DATA FOR THIS TASK Block Start

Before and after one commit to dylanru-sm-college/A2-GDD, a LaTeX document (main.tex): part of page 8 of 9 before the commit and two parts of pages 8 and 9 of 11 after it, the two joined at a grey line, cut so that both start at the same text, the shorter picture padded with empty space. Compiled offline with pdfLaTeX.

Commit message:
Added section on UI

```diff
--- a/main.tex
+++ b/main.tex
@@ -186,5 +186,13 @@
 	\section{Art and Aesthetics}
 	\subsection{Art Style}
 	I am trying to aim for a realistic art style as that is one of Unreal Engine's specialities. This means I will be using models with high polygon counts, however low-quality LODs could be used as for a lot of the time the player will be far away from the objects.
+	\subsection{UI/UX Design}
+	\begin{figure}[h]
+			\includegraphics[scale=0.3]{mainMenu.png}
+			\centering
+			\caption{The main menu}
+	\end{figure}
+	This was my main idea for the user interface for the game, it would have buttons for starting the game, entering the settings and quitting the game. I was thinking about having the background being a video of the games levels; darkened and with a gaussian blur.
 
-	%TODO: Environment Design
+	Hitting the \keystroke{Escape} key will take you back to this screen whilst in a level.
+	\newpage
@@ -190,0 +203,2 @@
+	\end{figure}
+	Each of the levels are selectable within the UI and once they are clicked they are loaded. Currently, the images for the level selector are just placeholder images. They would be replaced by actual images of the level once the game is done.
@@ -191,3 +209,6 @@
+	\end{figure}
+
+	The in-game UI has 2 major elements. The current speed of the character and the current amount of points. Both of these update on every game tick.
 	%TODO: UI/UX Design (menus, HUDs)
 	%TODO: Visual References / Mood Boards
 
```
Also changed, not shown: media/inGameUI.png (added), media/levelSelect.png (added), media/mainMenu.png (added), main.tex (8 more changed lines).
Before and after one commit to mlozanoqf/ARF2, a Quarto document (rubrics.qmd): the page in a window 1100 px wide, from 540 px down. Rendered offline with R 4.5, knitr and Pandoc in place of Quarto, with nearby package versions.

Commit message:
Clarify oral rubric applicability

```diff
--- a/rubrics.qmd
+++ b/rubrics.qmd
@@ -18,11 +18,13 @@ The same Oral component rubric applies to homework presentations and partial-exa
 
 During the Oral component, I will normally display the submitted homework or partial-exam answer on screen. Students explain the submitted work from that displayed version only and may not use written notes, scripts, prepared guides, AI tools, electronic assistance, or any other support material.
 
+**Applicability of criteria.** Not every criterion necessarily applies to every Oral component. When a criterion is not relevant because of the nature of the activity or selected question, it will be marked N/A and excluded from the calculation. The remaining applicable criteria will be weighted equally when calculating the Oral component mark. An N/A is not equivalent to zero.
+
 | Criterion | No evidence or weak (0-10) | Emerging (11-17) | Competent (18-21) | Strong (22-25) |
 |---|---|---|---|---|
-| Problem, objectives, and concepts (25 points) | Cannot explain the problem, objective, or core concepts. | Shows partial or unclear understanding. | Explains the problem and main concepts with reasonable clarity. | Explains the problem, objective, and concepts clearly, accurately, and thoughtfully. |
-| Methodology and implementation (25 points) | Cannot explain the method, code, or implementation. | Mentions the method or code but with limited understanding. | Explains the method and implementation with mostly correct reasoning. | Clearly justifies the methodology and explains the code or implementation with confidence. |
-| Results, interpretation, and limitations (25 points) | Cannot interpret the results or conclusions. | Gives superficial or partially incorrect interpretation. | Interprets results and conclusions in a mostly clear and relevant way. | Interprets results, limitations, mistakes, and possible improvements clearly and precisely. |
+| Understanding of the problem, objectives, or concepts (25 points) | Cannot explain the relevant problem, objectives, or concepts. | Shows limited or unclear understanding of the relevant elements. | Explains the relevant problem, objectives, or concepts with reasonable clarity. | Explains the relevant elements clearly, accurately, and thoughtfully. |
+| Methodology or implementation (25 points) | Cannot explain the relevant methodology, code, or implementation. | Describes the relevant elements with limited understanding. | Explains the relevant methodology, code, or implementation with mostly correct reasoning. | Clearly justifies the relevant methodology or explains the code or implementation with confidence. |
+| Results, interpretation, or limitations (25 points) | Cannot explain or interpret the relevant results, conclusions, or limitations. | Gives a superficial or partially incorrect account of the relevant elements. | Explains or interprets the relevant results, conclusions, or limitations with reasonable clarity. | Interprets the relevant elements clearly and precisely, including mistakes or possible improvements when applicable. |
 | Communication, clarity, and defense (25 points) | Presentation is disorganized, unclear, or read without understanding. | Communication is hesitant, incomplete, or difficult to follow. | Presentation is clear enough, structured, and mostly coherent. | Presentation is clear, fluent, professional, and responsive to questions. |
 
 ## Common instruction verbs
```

DATA FOR THIS TASK Block End

_ACTION ITEM_
Return each line of the data above verbatim.

_RESPONSE TO THE TASK_
Before and after one commit to dylanru-sm-college/A2-GDD, a LaTeX document (main.tex): part of page 8 of 9 before the commit and two parts of pages 8 and 9 of 11 after it, the two joined at a grey line, cut so that both start at the same text, the shorter picture padded with empty space. Compiled offline with pdfLaTeX.

Commit message:
Added section on UI

```diff
--- a/main.tex
+++ b/main.tex
@@ -186,5 +186,13 @@
 	\section{Art and Aesthetics}
 	\subsection{Art Style}
 	I am trying to aim for a realistic art style as that is one of Unreal Engine's specialities. This means I will be using models with high polygon counts, however low-quality LODs could be used as for a lot of the time the player will be far away from the objects.
+	\subsection{UI/UX Design}
+	\begin{figure}[h]
+			\includegraphics[scale=0.3]{mainMenu.png}
+			\centering
+			\caption{The main menu}
+	\end{figure}
+	This was my main idea for the user interface for the game, it would have buttons for starting the game, entering the settings and quitting the game. I was thinking about having the background being a video of the games levels; darkened and with a gaussian blur.
 
-	%TODO: Environment Design
+	Hitting the \keystroke{Escape} key will take you back to this screen whilst in a level.
+	\newpage
@@ -190,0 +203,2 @@
+	\end{figure}
+	Each of the levels are selectable within the UI and once they are clicked they are loaded. Currently, the images for the level selector are just placeholder images. They would be replaced by actual images of the level once the game is done.
@@ -191,3 +209,6 @@
+	\end{figure}
+
+	The in-game UI has 2 major elements. The current speed of the character and the current amount of points. Both of these update on every game tick.
 	%TODO: UI/UX Design (menus, HUDs)
 	%TODO: Visual References / Mood Boards
 
```
Also changed, not shown: media/inGameUI.png (added), media/levelSelect.png (added), media/mainMenu.png (added), main.tex (8 more changed lines).
Before and after one commit to mlozanoqf/ARF2, a Quarto document (rubrics.qmd): the page in a window 1100 px wide, from 540 px down. Rendered offline with R 4.5, knitr and Pandoc in place of Quarto, with nearby package versions.

Commit message:
Clarify oral rubric applicability

```diff
--- a/rubrics.qmd
+++ b/rubrics.qmd
@@ -18,11 +18,13 @@ The same Oral component rubric applies to homework presentations and partial-exa
 
 During the Oral component, I will normally display the submitted homework or partial-exam answer on screen. Students explain the submitted work from that displayed version only and may not use written notes, scripts, prepared guides, AI tools, electronic assistance, or any other support material.
 
+**Applicability of criteria.** Not every criterion necessarily applies to every Oral component. When a criterion is not relevant because of the nature of the activity or selected question, it will be marked N/A and excluded from the calculation. The remaining applicable criteria will be weighted equally when calculating the Oral component mark. An N/A is not equivalent to zero.
+
 | Criterion | No evidence or weak (0-10) | Emerging (11-17) | Competent (18-21) | Strong (22-25) |
 |---|---|---|---|---|
-| Problem, objectives, and concepts (25 points) | Cannot explain the problem, objective, or core concepts. | Shows partial or unclear understanding. | Explains the problem and main concepts with reasonable clarity. | Explains the problem, objective, and concepts clearly, accurately, and thoughtfully. |
-| Methodology and implementation (25 points) | Cannot explain the method, code, or implementation. | Mentions the method or code but with limited understanding. | Explains the method and implementation with mostly correct reasoning. | Clearly justifies the methodology and explains the code or implementation with confidence. |
-| Results, interpretation, and limitations (25 points) | Cannot interpret the results or conclusions. | Gives superficial or partially incorrect interpretation. | Interprets results and conclusions in a mostly clear and relevant way. | Interprets results, limitations, mistakes, and possible improvements clearly and precisely. |
+| Understanding of the problem, objectives, or concepts (25 points) | Cannot explain the relevant problem, objectives, or concepts. | Shows limited or unclear understanding of the relevant elements. | Explains the relevant problem, objectives, or concepts with reasonable clarity. | Explains the relevant elements clearly, accurately, and thoughtfully. |
+| Methodology or implementation (25 points) | Cannot explain the relevant methodology, code, or implementation. | Describes the relevant elements with limited understanding. | Explains the relevant methodology, code, or implementation with mostly correct reasoning. | Clearly justifies the relevant methodology or explains the code or implementation with confidence. |
+| Results, interpretation, or limitations (25 points) | Cannot explain or interpret the relevant results, conclusions, or limitations. | Gives a superficial or partially incorrect account of the relevant elements. | Explains or interprets the relevant results, conclusions, or limitations with reasonable clarity. | Interprets the relevant elements clearly and precisely, including mistakes or possible improvements when applicable. |
 | Communication, clarity, and defense (25 points) | Presentation is disorganized, unclear, or read without understanding. | Communication is hesitant, incomplete, or difficult to follow. | Presentation is clear enough, structured, and mostly coherent. | Presentation is clear, fluent, professional, and responsive to questions. |
 
 ## Common instruction verbs
```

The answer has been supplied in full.